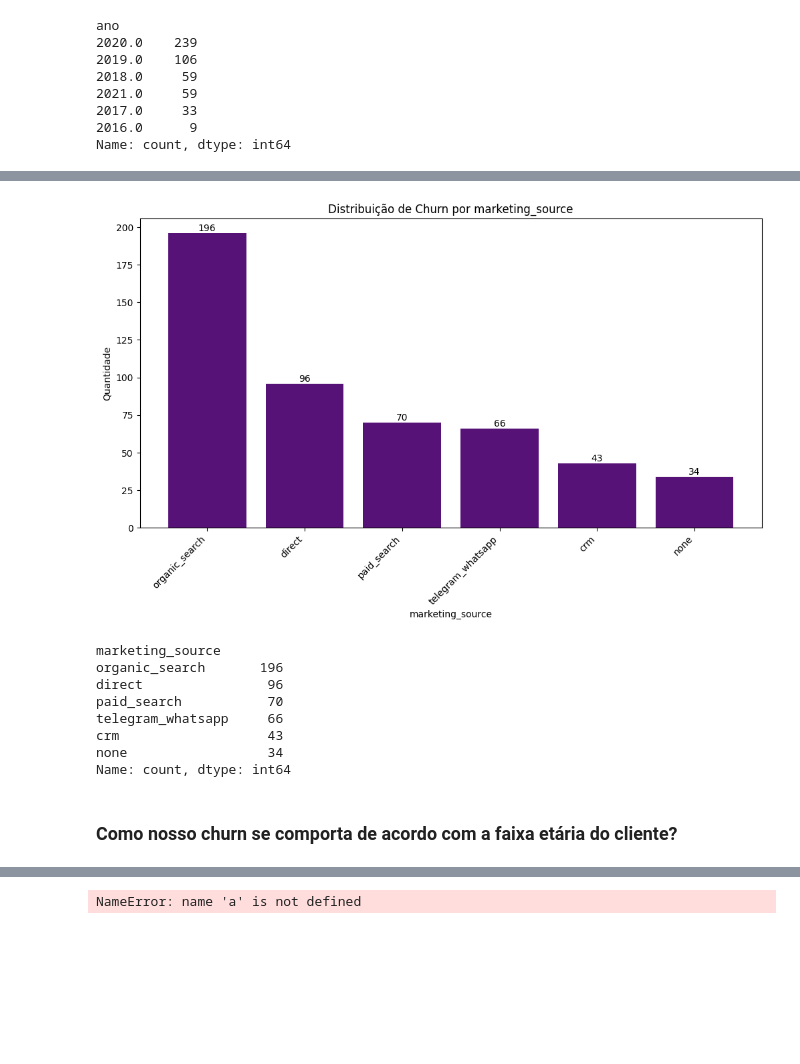
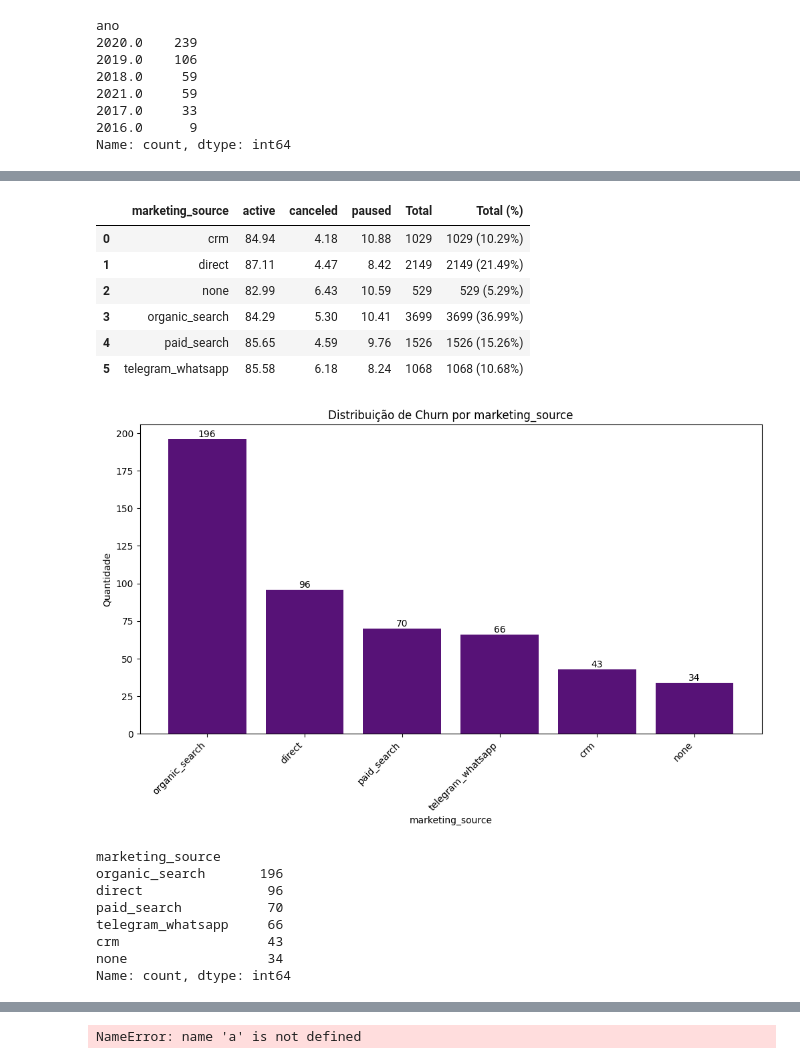
Before and after one commit to isabela-vitoriano/analise_dados_churn, a Jupyter notebook: analise_dados.ipynb, the cells around one changed output, grey strips where cells are left out. Saved outputs shown, nothing was run; the diff lists cells and outputs as text; code cells hidden in the pictures; blank space fills up the shorter version.

```diff
--- a/analise_dados.ipynb
+++ b/analise_dados.ipynb
@@ -128,6 +181,14 @@ Name: count, dtype: int64
 # %%
+display(calculate_status_percentage(df, 'marketing_source'))
 plot_bar_chart(df, 'marketing_source', 'Distribuição de Churn por marketing_source')
 # %% [output]
+|  | marketing_source | active | canceled | paused | Total | Total (%) |
+| 0 | crm | 84.94 | 4.18 | 10.88 | 1029 | 1029 (10.29%) |
+| 1 | direct | 87.11 | 4.47 | 8.42 | 2149 | 2149 (21.49%) |
+| 2 | none | 82.99 | 6.43 | 10.59 | 529 | 529 (5.29%) |
+| 3 | organic_search | 84.29 | 5.30 | 10.41 | 3699 | 3699 (36.99%) |
+| 4 | paid_search | 85.65 | 4.59 | 9.76 | 1526 | 1526 (15.26%) |
+| 5 | telegram_whatsapp | 85.58 | 6.18 | 8.24 | 1068 | 1068 (10.68%) |
 [figure]
 marketing_source
 organic_search       196
@@ -137,5 +198,3 @@ telegram_whatsapp     66
 crm                   43
 none                  34
 Name: count, dtype: int64
-# %% [markdown]
-### Como nosso churn se comporta de acordo com a faixa etária do cliente?
```
Also changed, not shown: parts of 20 cells of this notebook.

▶ [Task details]: Across the listing, how many lines hold "cells"? The answer must be the number only.

▶ [Answer]: 2